▶ _AIM OF THE TASK_: Whenever the word "button" appears in a line of the data below, copy that line.
=== THE INPUT ===
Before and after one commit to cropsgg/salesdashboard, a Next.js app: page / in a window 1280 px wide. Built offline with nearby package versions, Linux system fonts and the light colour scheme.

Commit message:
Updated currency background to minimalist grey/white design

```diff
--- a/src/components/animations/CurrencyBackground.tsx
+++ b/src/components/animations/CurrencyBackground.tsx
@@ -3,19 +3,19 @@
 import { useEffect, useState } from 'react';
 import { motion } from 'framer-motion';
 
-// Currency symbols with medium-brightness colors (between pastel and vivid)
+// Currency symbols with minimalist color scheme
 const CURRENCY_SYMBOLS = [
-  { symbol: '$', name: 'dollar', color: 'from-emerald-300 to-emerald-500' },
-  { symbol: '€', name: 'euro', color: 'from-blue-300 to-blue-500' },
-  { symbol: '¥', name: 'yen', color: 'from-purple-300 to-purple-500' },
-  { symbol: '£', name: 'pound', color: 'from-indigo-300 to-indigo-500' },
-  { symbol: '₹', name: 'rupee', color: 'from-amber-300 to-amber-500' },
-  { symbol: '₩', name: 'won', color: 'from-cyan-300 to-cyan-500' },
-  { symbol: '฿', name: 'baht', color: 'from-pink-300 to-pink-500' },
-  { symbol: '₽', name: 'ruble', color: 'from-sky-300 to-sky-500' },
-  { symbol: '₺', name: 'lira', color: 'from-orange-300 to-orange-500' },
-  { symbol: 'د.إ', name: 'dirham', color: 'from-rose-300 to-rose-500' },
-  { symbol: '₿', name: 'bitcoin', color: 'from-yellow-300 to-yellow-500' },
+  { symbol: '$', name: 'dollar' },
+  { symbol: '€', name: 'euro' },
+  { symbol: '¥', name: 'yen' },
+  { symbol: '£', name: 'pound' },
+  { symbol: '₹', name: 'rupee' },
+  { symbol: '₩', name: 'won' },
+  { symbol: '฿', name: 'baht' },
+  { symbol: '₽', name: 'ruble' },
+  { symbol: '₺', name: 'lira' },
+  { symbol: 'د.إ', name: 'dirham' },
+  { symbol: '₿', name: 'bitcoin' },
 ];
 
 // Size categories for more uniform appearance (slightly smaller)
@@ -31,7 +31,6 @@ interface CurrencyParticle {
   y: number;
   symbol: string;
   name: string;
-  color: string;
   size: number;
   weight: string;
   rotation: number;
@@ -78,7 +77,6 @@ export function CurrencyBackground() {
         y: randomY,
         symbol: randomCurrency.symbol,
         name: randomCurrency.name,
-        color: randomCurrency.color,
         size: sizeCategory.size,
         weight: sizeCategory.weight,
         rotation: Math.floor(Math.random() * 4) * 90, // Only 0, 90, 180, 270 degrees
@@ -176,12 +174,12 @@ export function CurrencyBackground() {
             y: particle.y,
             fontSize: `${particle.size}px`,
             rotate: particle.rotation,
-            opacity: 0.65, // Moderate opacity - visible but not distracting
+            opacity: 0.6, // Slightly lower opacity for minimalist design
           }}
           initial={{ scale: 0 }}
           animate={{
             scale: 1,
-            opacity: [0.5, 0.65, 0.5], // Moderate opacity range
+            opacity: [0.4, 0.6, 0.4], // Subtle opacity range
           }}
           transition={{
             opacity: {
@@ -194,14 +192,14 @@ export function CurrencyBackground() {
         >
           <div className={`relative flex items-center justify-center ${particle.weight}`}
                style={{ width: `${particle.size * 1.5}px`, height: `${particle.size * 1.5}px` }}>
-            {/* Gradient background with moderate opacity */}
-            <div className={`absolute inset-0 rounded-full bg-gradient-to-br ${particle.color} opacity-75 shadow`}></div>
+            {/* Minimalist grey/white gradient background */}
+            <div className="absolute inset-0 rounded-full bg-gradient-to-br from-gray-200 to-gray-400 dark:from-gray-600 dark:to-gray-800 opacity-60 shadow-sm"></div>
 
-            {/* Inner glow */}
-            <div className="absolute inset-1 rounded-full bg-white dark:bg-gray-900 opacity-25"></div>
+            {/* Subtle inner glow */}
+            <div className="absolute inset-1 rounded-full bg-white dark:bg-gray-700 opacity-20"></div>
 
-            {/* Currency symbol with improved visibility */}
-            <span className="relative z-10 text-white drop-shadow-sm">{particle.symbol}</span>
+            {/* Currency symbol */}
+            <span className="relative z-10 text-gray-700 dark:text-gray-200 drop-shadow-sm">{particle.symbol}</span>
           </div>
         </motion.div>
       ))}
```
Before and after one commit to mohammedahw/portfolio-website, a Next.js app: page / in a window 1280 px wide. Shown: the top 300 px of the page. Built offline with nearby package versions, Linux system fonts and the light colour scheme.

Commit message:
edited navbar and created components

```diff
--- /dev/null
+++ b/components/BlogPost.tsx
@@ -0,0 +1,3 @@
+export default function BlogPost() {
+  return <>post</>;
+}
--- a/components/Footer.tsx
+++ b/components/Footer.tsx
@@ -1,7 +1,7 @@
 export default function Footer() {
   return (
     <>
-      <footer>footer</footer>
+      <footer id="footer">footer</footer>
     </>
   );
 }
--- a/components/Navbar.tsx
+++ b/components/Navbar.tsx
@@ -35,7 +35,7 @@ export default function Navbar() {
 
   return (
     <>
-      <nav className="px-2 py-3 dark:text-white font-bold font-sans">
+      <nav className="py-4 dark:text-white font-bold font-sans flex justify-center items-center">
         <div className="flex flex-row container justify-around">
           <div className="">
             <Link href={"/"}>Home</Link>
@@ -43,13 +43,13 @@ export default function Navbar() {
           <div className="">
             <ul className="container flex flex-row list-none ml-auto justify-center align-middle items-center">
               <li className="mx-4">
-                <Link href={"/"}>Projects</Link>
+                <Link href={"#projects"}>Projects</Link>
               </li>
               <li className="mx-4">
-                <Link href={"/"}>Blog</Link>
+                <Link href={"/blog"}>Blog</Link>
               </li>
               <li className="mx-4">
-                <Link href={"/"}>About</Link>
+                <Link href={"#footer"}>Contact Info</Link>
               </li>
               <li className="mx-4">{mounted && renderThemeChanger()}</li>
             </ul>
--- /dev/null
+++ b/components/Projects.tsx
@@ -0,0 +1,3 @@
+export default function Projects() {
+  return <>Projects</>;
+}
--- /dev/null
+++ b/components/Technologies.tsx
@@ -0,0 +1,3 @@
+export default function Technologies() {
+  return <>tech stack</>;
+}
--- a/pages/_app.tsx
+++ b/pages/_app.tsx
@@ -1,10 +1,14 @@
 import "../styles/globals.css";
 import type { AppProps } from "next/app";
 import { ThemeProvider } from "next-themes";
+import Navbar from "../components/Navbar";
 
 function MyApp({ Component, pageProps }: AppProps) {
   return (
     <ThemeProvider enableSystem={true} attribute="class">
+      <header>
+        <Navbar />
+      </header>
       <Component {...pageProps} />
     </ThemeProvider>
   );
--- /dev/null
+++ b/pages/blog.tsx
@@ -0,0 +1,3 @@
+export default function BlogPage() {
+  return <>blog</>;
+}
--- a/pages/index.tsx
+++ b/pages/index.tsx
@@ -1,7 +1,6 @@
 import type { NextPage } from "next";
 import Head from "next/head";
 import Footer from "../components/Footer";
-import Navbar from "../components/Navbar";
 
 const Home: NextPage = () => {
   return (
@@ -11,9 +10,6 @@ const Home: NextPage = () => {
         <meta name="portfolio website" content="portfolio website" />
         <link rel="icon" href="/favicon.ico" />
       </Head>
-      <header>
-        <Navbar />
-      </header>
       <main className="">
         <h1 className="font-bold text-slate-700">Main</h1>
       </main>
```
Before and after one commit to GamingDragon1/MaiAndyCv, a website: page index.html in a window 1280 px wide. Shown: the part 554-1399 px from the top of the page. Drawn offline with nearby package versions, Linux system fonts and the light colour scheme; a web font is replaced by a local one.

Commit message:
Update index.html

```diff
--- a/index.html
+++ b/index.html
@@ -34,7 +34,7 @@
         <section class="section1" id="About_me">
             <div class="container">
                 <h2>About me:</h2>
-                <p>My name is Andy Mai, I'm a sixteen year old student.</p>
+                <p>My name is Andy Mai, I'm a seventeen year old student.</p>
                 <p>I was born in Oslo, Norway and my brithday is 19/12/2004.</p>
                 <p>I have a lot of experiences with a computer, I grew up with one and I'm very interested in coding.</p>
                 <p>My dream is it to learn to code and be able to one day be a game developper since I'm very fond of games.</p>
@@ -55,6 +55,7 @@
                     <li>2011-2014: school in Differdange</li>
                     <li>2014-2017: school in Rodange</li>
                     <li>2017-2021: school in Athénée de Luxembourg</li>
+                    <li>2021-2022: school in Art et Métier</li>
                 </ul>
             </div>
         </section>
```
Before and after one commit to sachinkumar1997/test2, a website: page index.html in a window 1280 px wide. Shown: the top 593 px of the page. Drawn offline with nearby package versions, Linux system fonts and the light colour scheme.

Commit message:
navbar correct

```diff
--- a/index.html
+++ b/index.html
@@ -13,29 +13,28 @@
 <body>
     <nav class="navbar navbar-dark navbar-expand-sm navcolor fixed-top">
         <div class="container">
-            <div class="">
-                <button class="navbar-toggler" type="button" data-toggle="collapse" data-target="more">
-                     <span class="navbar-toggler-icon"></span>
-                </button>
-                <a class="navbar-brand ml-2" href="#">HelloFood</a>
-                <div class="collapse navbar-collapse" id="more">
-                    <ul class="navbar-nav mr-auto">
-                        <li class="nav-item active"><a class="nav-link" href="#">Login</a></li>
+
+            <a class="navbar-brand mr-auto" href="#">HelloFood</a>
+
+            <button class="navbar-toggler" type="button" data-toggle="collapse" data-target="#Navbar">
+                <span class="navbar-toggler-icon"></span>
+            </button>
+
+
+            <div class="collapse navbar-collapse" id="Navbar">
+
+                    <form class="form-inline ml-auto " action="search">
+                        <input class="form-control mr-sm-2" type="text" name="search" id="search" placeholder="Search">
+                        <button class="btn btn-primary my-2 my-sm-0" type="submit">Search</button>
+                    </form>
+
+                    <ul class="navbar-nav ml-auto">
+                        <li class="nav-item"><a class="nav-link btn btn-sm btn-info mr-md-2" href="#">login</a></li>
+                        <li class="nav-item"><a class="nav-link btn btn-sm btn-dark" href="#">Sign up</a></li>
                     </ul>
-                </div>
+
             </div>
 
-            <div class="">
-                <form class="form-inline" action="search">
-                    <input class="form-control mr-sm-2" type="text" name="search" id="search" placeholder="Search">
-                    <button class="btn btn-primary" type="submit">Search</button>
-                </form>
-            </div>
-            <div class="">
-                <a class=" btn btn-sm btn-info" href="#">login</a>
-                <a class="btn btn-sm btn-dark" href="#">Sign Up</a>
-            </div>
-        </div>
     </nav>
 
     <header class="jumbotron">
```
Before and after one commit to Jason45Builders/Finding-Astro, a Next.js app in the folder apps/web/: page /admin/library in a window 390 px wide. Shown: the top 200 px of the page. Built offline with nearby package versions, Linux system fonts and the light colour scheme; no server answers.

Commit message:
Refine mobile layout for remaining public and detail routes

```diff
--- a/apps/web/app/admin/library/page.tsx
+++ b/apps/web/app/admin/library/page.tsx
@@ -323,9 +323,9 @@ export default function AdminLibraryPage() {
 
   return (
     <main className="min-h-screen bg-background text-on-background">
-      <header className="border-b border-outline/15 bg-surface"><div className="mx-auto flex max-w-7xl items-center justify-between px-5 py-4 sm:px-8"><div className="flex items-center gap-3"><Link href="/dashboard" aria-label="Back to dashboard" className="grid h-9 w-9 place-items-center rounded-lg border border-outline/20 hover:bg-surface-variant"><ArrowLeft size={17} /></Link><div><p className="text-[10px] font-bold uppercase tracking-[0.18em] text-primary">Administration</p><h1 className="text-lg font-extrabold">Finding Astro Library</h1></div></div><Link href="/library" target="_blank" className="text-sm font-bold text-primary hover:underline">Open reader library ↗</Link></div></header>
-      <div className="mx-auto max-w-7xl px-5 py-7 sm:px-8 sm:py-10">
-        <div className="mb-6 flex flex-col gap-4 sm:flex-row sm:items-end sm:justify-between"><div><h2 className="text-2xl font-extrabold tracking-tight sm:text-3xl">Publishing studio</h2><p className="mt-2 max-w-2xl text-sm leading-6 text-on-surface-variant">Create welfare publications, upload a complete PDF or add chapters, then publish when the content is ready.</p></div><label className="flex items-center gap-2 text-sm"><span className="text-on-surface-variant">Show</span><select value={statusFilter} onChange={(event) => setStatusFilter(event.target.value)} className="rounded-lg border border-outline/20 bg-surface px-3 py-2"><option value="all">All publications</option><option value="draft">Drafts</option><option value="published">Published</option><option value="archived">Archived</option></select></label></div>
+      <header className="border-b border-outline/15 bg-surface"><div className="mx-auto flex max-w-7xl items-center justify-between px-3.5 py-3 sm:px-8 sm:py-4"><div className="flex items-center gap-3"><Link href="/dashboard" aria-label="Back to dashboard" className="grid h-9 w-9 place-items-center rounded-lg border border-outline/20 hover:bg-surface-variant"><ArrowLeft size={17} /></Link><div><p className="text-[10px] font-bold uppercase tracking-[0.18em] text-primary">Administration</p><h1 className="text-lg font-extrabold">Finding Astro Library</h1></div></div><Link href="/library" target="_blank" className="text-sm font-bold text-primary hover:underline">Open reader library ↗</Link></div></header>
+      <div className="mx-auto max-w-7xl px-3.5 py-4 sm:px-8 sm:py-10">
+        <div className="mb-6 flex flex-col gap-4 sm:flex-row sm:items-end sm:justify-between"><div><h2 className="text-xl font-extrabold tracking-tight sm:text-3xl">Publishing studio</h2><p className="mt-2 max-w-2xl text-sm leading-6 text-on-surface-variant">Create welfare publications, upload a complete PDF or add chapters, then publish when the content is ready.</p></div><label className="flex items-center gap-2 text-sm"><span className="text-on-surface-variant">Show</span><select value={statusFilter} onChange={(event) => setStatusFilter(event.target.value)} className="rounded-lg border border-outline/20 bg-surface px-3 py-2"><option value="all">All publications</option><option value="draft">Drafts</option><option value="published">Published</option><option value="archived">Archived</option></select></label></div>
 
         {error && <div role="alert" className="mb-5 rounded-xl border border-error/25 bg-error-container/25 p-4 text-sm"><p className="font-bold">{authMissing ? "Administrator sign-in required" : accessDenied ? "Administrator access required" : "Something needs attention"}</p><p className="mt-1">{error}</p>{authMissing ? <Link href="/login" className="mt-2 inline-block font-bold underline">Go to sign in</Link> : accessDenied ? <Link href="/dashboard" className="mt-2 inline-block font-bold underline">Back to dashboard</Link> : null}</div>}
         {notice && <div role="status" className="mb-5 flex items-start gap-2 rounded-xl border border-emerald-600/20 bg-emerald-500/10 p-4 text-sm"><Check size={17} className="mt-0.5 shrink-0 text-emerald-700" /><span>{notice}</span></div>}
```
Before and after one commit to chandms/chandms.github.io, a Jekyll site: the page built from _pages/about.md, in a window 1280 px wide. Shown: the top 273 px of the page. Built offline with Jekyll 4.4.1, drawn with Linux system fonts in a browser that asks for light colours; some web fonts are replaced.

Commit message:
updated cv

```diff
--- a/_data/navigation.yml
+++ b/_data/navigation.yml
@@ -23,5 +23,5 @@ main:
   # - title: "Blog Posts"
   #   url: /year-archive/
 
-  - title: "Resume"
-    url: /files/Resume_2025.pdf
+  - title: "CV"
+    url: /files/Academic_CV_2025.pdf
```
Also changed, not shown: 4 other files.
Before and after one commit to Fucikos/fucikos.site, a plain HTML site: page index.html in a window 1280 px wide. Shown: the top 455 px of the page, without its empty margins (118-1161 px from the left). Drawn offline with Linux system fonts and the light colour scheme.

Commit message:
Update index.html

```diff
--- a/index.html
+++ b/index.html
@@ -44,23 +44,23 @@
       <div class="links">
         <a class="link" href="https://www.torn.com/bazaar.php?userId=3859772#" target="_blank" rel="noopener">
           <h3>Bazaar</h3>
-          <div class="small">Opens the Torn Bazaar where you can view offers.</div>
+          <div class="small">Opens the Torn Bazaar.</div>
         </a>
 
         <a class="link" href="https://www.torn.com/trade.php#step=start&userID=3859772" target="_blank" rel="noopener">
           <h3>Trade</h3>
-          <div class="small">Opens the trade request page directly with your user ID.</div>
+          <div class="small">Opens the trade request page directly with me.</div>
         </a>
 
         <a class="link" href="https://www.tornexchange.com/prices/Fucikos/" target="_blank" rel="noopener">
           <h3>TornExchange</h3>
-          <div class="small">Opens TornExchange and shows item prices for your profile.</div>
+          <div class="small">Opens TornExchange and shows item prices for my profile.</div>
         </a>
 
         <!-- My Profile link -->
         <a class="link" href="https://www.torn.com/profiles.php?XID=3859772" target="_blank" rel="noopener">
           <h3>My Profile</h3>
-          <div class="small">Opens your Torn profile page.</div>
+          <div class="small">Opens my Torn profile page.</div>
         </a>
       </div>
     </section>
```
===
▶ _TASK SOLUTION_:
-                <button class="navbar-toggler" type="button" data-toggle="collapse" data-target="more">
-                </button>
+            <button class="navbar-toggler" type="button" data-toggle="collapse" data-target="#Navbar">
+            </button>
+                        <button class="btn btn-primary my-2 my-sm-0" type="submit">Search</button>
-                    <button class="btn btn-primary" type="submit">Search</button>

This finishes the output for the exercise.